■ **What you need to do**
From the records below, copy each line in which the string "class" occurs.

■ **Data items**
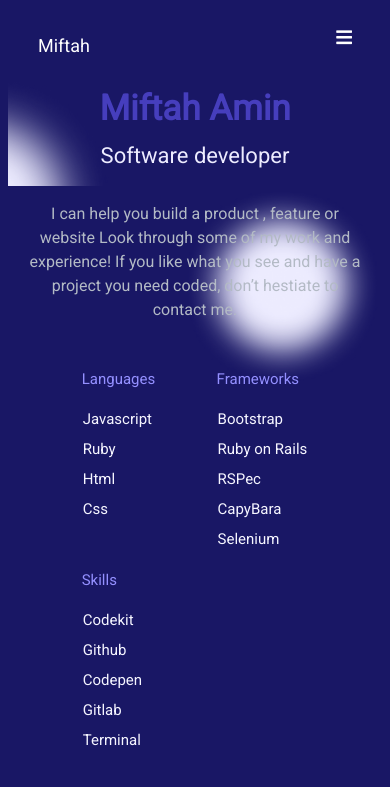
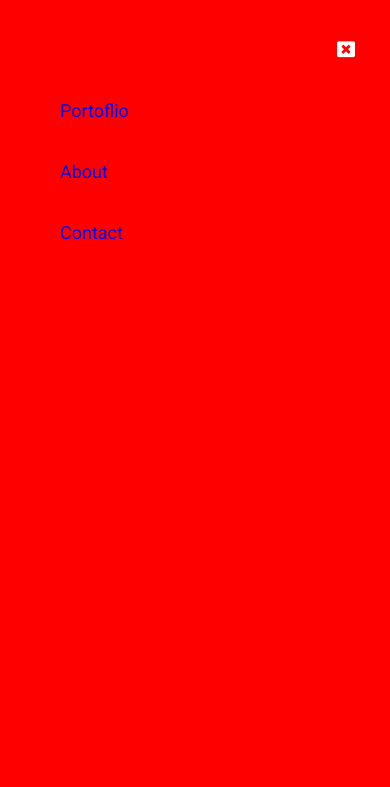
Before and after one commit to miftah1991/SetupAndMobileVersionSkeleton, a website: page index.html in a window 390 px wide. Shown: the top 787 px of the page. Drawn offline with Linux system fonts and the light colour scheme.

Commit message:
Add Mobile menu div and css

```diff
--- a/index.html
+++ b/index.html
@@ -32,6 +32,16 @@
                 <li><i class="fa fa-envelope" title="envelope"></i></li>
               </ul>
         </nav>
+        <div class="mobile-menu">
+            <i class="fa fa-window-close close-item"></i>
+            <div class="mob-nav-div">
+                <ul class="mobile-nav">
+                    <li><a href="#work-socio">Portoflio</a></li>
+                    <li><a href="#recnt-projects">About</a></li>
+                    <li><a href="#contact-section">Contact</a></li>
+                </ul>
+            </div>
+        </div>
     </header>
     <!-- Headlines -->
     <section>
--- a/style.css
+++ b/style.css
@@ -119,7 +119,40 @@ body {
 .baricon {
   color: #fff;
 }
+.mobile-menu {
+  width: 100%;
+  min-height: 100vh;
+  background-color: red;
+  position: absolute;
+  top:0;
+  margin: 0;
+  padding: 0;
+  left: 0;
+}
+.close-item{
+  float: right;
 
+  padding: 5px;
+  margin-top: 35px;
+  margin-right: 30px;
+}
+.mob-nav-div{
+  margin-left: 0px;
+  margin-top:80px;
+}
+.mobile-nav{
+  display: flex;
+  list-style: none;
+  flex-direction: column;
+  justify-content: space-between;
+  gap: 1;
+}
+.mobile-menu li{
+  padding: 20px;
+}
+.mobile-menu a{
+  text-decoration: none;
+}
 .hrbar {
   border: 0.2px solid #646369;
   margin-left: 10px;
```
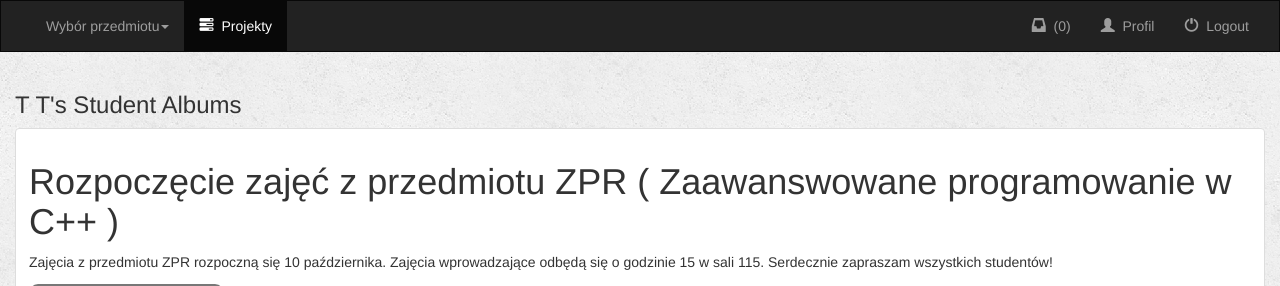
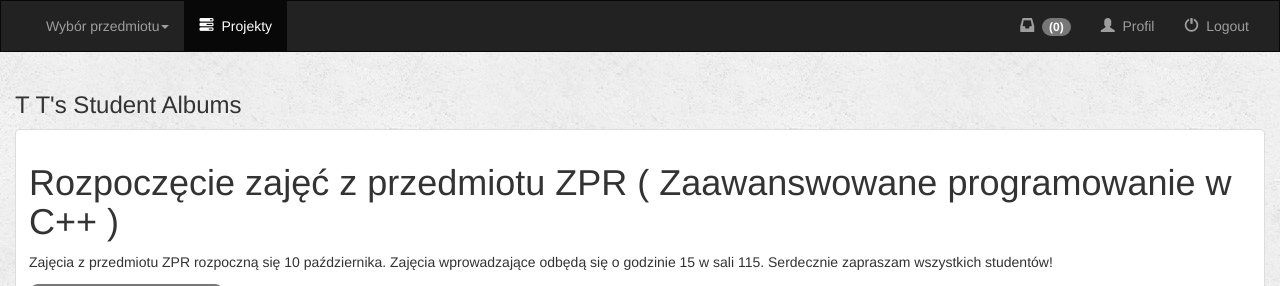
Before and after one commit to mkapiczy/ZPR, a Django app: template student/templates/student/index.html in a window 1280 px wide. Shown: the top 286 px of the page. Run offline with Django 3.2, Linux system fonts and the light colour scheme; the template is opened without the code that fills it: values that come from a table or form of the project are taken from there, others are empty; a user stored in the database is signed in; data comes from the database, SQL or seed files in the repository; some libraries are stand-ins or nearby versions.

Commit message:
[Student] - changing messages amount label to badge

```diff
--- a/student/templates/student/base.html
+++ b/student/templates/student/base.html
@@ -55,11 +55,13 @@
                 <li class="">
                     <a href="{% url 'student_inbox:index' %}">
                         <span class="glyphicon glyphicon-inbox" aria-hidden="true"></span>&nbsp;
+                        <span class="badge">
                         {% if request.session.inbox %}
                             ({{ request.session.unread_messages_size }})
                         {% else %}
                             (0)
                         {% endif %}
+                         </span>
                     </a>
                 </li>
 
```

■ **Reply to the task**
                 <li><i class="fa fa-envelope" title="envelope"></i></li>
+        <div class="mobile-menu">
+            <i class="fa fa-window-close close-item"></i>
+            <div class="mob-nav-div">
+                <ul class="mobile-nav">
                 <li class="">
                         <span class="glyphicon glyphicon-inbox" aria-hidden="true"></span>&nbsp;
+                        <span class="badge">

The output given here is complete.